◆ **Provided records**:
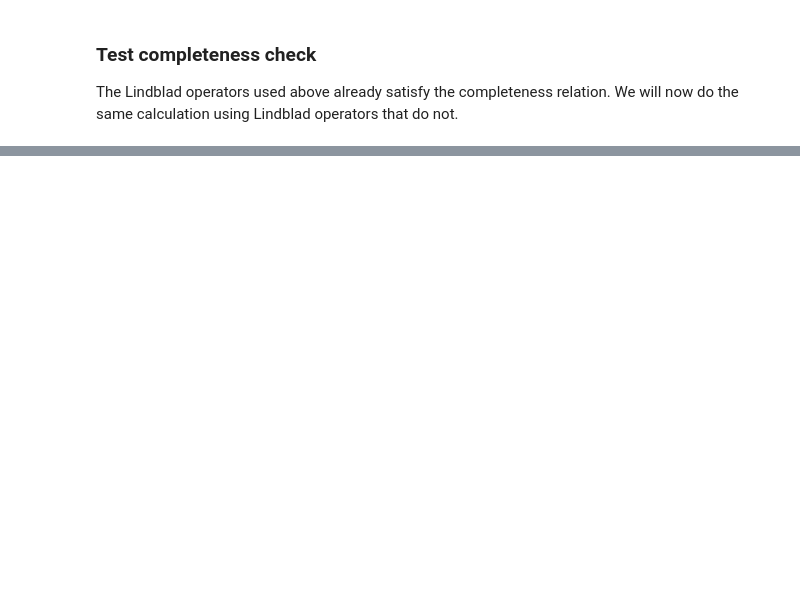
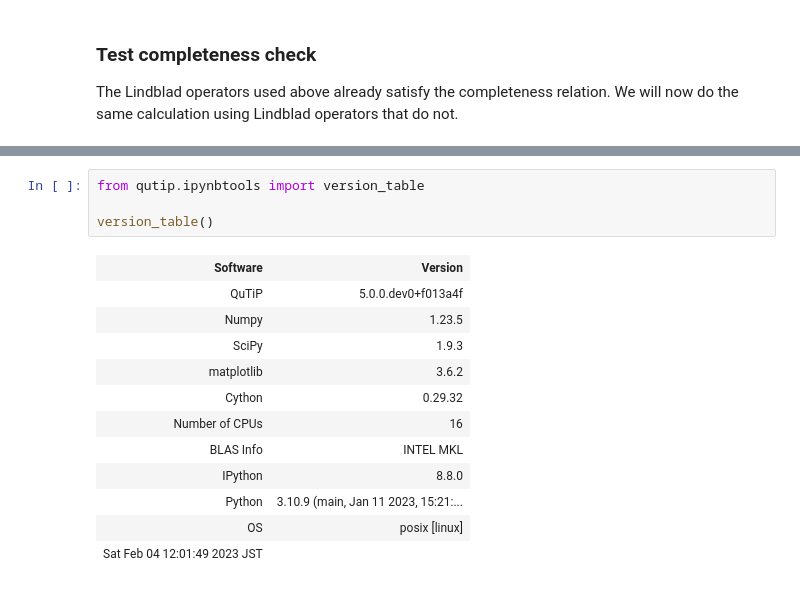
Before and after one commit to pmenczel/nm-mcsolve-example, a Jupyter notebook: nonmarkovian_mcsolver.ipynb, the cells around one changed output, grey strips where cells are left out. Saved outputs shown, nothing was run; the diff lists cells and outputs as text; blank space fills up the shorter version.

```diff
--- a/nonmarkovian_mcsolver.ipynb
+++ b/nonmarkovian_mcsolver.ipynb
@@ -126,0 +127,17 @@ plt.show()
+# %%
+from qutip.ipynbtools import version_table
+
+version_table()
+# %% [output]
+| Software | Version |
+| QuTiP | 5.0.0.dev0+f013a4f |
+| Numpy | 1.23.5 |
+| SciPy | 1.9.3 |
+| matplotlib | 3.6.2 |
+| Cython | 0.29.32 |
+| Number of CPUs | 16 |
+| BLAS Info | INTEL MKL |
+| IPython | 8.8.0 |
+| Python | 3.10.9 (main, Jan 11 2023, 15:21:... |
+| OS | posix [linux] |
+| Sat Feb 04 12:01:49 2023 JST |  |
```
Also changed, not shown: parts of 4 cells of this notebook.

◆ **Problem**: Would you please set down the listing above exactly, minus its images?

◆ **Solution to the problem**:
Before and after one commit to pmenczel/nm-mcsolve-example, a Jupyter notebook: nonmarkovian_mcsolver.ipynb, the cells around one changed output, grey strips where cells are left out. Saved outputs shown, nothing was run; the diff lists cells and outputs as text; blank space fills up the shorter version.

```diff
--- a/nonmarkovian_mcsolver.ipynb
+++ b/nonmarkovian_mcsolver.ipynb
@@ -126,0 +127,17 @@ plt.show()
+# %%
+from qutip.ipynbtools import version_table
+
+version_table()
+# %% [output]
+| Software | Version |
+| QuTiP | 5.0.0.dev0+f013a4f |
+| Numpy | 1.23.5 |
+| SciPy | 1.9.3 |
+| matplotlib | 3.6.2 |
+| Cython | 0.29.32 |
+| Number of CPUs | 16 |
+| BLAS Info | INTEL MKL |
+| IPython | 8.8.0 |
+| Python | 3.10.9 (main, Jan 11 2023, 15:21:... |
+| OS | posix [linux] |
+| Sat Feb 04 12:01:49 2023 JST |  |
```
Also changed, not shown: parts of 4 cells of this notebook.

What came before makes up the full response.